## What to do
Pick out the lines below that contain the string "PopularSocialSlider" and copy them all.
• • • •
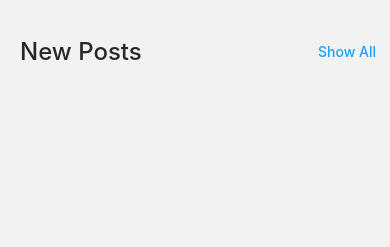
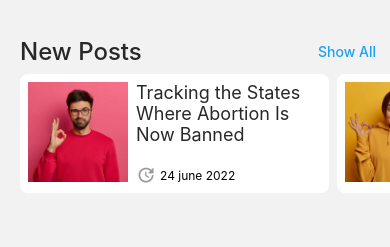
Before and after one commit to amirsadriofficial/News-App, a React Native app: screen /Economical in a window 390 px wide. Shown: the part 475-722 px from the top of the page. Built offline with nearby package versions, Linux system fonts and the light colour scheme; no server answers.

Commit message:
Change name of new post data file

```diff
--- a/src/screens/home/PopularEconomicalSlider.tsx
+++ b/src/screens/home/PopularEconomicalSlider.tsx
@@ -5,7 +5,7 @@
 import React, {useState, useEffect} from 'react';
 import PopularPostsSlider from '../../components/popular-posts-slider/PopularPostsSlider';
 import NewPostsSlider from '../../components/new-posts-slider/NewPostsSlider';
-import {PopularSportsData} from '../../utils/home-posts/PopularPostsData';
+import NewPostsData from '../../utils/home-posts/NewPostsData';
 
 const PopularEconomicalSlider = () => {
   const [news, setNews] = useState();
@@ -24,7 +24,7 @@ const PopularEconomicalSlider = () => {
   return (
     <>
       <PopularPostsSlider data={news} />
-      <NewPostsSlider data={PopularSportsData} />
+      <NewPostsSlider data={NewPostsData} />
     </>
   );
 };
--- a/src/screens/home/PopularEducationalSlider.tsx
+++ b/src/screens/home/PopularEducationalSlider.tsx
@@ -5,7 +5,7 @@
 import React, {useState, useEffect} from 'react';
 import PopularPostsSlider from '../../components/popular-posts-slider/PopularPostsSlider';
 import NewPostsSlider from '../../components/new-posts-slider/NewPostsSlider';
-import {PopularSportsData} from '../../utils/home-posts/PopularPostsData';
+import NewPostsData from '../../utils/home-posts/NewPostsData';
 
 const PopularEducationalSlider = () => {
   const [news, setNews] = useState();
@@ -24,7 +24,7 @@ const PopularEducationalSlider = () => {
   return (
     <>
       <PopularPostsSlider data={news} />
-      <NewPostsSlider data={PopularSportsData} />
+      <NewPostsSlider data={NewPostsData} />
     </>
   );
 };
--- a/src/screens/home/PopularPoliticsSlider.tsx
+++ b/src/screens/home/PopularPoliticsSlider.tsx
@@ -5,7 +5,7 @@
 import React, {useState, useEffect} from 'react';
 import PopularPostsSlider from '../../components/popular-posts-slider/PopularPostsSlider';
 import NewPostsSlider from '../../components/new-posts-slider/NewPostsSlider';
-import {PopularSportsData} from '../../utils/home-posts/PopularPostsData';
+import NewPostsData from '../../utils/home-posts/NewPostsData';
 
 const PopularScientificSlider = () => {
   const [news, setNews] = useState();
@@ -24,7 +24,7 @@ const PopularScientificSlider = () => {
   return (
     <>
       <PopularPostsSlider data={news} />
-      <NewPostsSlider data={PopularSportsData} />
+      <NewPostsSlider data={NewPostsData} />
     </>
   );
 };
--- a/src/screens/home/PopularScientificSlider.tsx
+++ b/src/screens/home/PopularScientificSlider.tsx
@@ -5,7 +5,7 @@
 import React, {useState, useEffect} from 'react';
 import PopularPostsSlider from '../../components/popular-posts-slider/PopularPostsSlider';
 import NewPostsSlider from '../../components/new-posts-slider/NewPostsSlider';
-import {PopularSportsData} from '../../utils/home-posts/PopularPostsData';
+import NewPostsData from '../../utils/home-posts/NewPostsData';
 
 const PopularScientificSlider = () => {
   const [news, setNews] = useState();
@@ -24,7 +24,7 @@ const PopularScientificSlider = () => {
   return (
     <>
       <PopularPostsSlider data={news} />
-      <NewPostsSlider data={PopularSportsData} />
+      <NewPostsSlider data={NewPostsData} />
     </>
   );
 };
--- a/src/screens/home/PopularSocialSlider.tsx
+++ b/src/screens/home/PopularSocialSlider.tsx
@@ -5,7 +5,7 @@
 import React, {useState, useEffect} from 'react';
 import PopularPostsSlider from '../../components/popular-posts-slider/PopularPostsSlider';
 import NewPostsSlider from '../../components/new-posts-slider/NewPostsSlider';
-import {PopularSportsData} from '../../utils/home-posts/PopularPostsData';
+import NewPostsData from '../../utils/home-posts/NewPostsData';
 
 const PopularSocialSlider = () => {
   const [news, setNews] = useState();
@@ -24,7 +24,7 @@ const PopularSocialSlider = () => {
   return (
     <>
       <PopularPostsSlider data={news} />
-      <NewPostsSlider data={PopularSportsData} />
+      <NewPostsSlider data={NewPostsData} />
     </>
   );
 };
--- a/src/screens/home/PopularSportSlider.tsx
+++ b/src/screens/home/PopularSportSlider.tsx
@@ -5,7 +5,7 @@
 import React, {useState, useEffect} from 'react';
 import PopularPostsSlider from '../../components/popular-posts-slider/PopularPostsSlider';
 import NewPostsSlider from '../../components/new-posts-slider/NewPostsSlider';
-import {PopularSportsData} from '../../utils/home-posts/PopularPostsData';
+import NewPostsData from '../../utils/home-posts/NewPostsData';
 
 const PopularSportSlider = () => {
   const [news, setNews] = useState();
@@ -24,7 +24,7 @@ const PopularSportSlider = () => {
   return (
     <>
       <PopularPostsSlider data={news} />
-      <NewPostsSlider data={PopularSportsData} />
+      <NewPostsSlider data={NewPostsData} />
     </>
   );
 };
--- a/src/screens/home/PopularTechnologySlider.tsx
+++ b/src/screens/home/PopularTechnologySlider.tsx
@@ -5,7 +5,7 @@
 import React, {useState, useEffect} from 'react';
 import PopularPostsSlider from '../../components/popular-posts-slider/PopularPostsSlider';
 import NewPostsSlider from '../../components/new-posts-slider/NewPostsSlider';
-import {PopularSportsData} from '../../utils/home-posts/PopularPostsData';
+import NewPostsData from '../../utils/home-posts/NewPostsData';
 
 const PopularTechnologySlider = () => {
   const [news, setNews] = useState();
@@ -24,7 +24,7 @@ const PopularTechnologySlider = () => {
   return (
     <>
       <PopularPostsSlider data={news} />
-      <NewPostsSlider data={PopularSportsData} />
+      <NewPostsSlider data={NewPostsData} />
     </>
   );
 };
```
Also changed, not shown: src/utils/home-posts/NewPostsData.ts (renamed from src/utils/home-posts/PopularPostsData.ts).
• • • •
## The answer
--- a/src/screens/home/PopularSocialSlider.tsx
+++ b/src/screens/home/PopularSocialSlider.tsx
 const PopularSocialSlider = () => {
@@ -24,7 +24,7 @@ const PopularSocialSlider = () => {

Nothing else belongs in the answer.